---- Recorded information

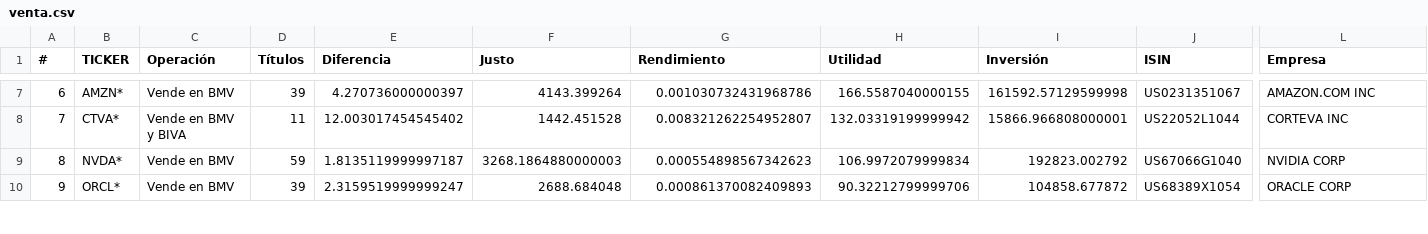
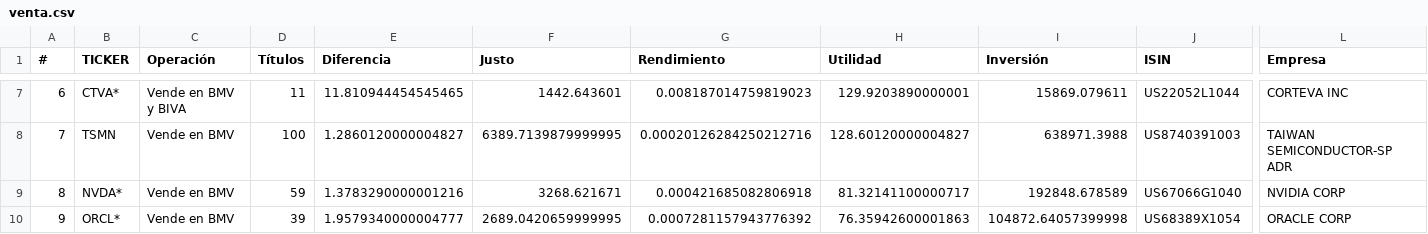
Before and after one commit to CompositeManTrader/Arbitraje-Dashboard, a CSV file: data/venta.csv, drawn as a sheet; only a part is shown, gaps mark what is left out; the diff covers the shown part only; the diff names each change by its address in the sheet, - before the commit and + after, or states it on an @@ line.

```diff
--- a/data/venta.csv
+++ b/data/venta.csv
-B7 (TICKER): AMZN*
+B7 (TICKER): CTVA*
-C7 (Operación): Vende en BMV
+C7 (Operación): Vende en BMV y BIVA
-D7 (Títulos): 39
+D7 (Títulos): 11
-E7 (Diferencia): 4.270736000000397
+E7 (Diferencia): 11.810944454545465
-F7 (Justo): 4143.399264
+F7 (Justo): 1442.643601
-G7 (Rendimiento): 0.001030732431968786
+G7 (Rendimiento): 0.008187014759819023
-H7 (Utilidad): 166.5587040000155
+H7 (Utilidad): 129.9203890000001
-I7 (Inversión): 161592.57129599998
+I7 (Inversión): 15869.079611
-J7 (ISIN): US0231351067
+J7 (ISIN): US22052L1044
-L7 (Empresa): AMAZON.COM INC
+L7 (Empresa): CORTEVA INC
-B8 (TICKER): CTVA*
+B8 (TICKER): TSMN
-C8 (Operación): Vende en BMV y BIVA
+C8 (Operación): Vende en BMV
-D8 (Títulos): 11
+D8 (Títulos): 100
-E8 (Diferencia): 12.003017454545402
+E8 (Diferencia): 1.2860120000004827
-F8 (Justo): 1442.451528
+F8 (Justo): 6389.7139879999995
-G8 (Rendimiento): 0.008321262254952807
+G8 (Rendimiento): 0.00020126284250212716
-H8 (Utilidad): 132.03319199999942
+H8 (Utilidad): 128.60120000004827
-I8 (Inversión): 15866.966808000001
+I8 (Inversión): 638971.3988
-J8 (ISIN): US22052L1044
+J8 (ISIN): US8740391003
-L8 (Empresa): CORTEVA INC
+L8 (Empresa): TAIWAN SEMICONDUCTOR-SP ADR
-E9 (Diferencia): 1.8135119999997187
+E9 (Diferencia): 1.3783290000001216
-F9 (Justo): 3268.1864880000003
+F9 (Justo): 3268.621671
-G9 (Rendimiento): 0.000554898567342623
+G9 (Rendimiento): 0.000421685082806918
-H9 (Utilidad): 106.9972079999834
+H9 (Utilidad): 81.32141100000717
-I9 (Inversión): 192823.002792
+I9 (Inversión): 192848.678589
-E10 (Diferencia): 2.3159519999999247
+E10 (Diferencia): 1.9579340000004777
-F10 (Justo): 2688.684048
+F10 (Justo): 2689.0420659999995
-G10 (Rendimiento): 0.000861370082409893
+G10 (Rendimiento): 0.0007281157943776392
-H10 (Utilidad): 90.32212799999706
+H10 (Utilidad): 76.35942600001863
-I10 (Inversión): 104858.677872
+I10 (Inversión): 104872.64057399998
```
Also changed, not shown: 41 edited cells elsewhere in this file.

--------
---- Recorded information

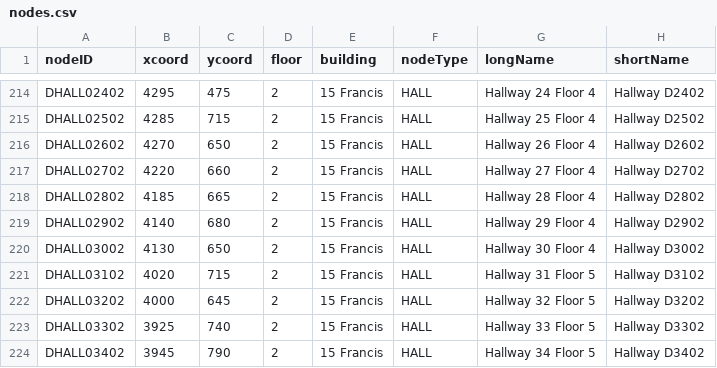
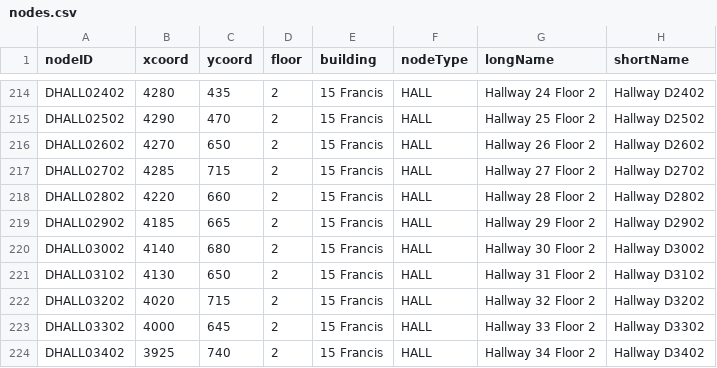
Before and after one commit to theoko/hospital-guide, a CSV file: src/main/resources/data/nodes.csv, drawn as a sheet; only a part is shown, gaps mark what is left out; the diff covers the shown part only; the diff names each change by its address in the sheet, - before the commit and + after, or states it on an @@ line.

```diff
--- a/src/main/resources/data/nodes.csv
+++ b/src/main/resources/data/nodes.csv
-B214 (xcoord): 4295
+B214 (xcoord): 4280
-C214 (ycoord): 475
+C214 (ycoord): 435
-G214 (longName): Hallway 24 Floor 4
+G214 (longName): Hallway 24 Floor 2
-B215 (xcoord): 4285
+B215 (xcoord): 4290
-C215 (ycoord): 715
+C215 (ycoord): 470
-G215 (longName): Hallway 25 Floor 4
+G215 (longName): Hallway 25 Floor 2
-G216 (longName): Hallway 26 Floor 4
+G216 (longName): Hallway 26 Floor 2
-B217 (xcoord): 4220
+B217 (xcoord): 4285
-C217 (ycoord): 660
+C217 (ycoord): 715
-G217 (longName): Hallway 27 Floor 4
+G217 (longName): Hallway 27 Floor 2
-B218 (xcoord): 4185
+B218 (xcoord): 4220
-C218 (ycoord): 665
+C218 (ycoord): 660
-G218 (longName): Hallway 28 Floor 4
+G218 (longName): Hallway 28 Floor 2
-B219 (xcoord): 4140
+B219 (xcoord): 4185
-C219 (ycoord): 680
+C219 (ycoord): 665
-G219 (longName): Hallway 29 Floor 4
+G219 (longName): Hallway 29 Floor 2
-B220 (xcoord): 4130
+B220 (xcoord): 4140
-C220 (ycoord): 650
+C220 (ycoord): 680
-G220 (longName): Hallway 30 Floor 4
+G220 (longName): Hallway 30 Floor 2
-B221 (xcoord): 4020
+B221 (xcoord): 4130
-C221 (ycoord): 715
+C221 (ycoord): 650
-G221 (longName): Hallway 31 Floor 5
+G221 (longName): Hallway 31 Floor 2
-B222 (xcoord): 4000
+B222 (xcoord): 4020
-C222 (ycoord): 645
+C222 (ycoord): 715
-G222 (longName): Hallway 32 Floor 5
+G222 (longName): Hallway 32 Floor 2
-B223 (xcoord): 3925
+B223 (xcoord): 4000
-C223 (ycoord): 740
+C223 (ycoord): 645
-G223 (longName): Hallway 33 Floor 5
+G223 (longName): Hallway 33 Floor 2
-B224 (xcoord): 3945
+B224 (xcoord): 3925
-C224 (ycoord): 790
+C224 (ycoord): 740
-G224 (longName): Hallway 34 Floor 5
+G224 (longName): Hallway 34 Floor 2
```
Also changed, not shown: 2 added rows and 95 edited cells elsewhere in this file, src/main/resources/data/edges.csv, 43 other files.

--------

## Work item
Copy each line of the listing that carries the string "Vende".

## Task output
-C7 (Operación): Vende en BMV
+C7 (Operación): Vende en BMV y BIVA
-C8 (Operación): Vende en BMV y BIVA
+C8 (Operación): Vende en BMV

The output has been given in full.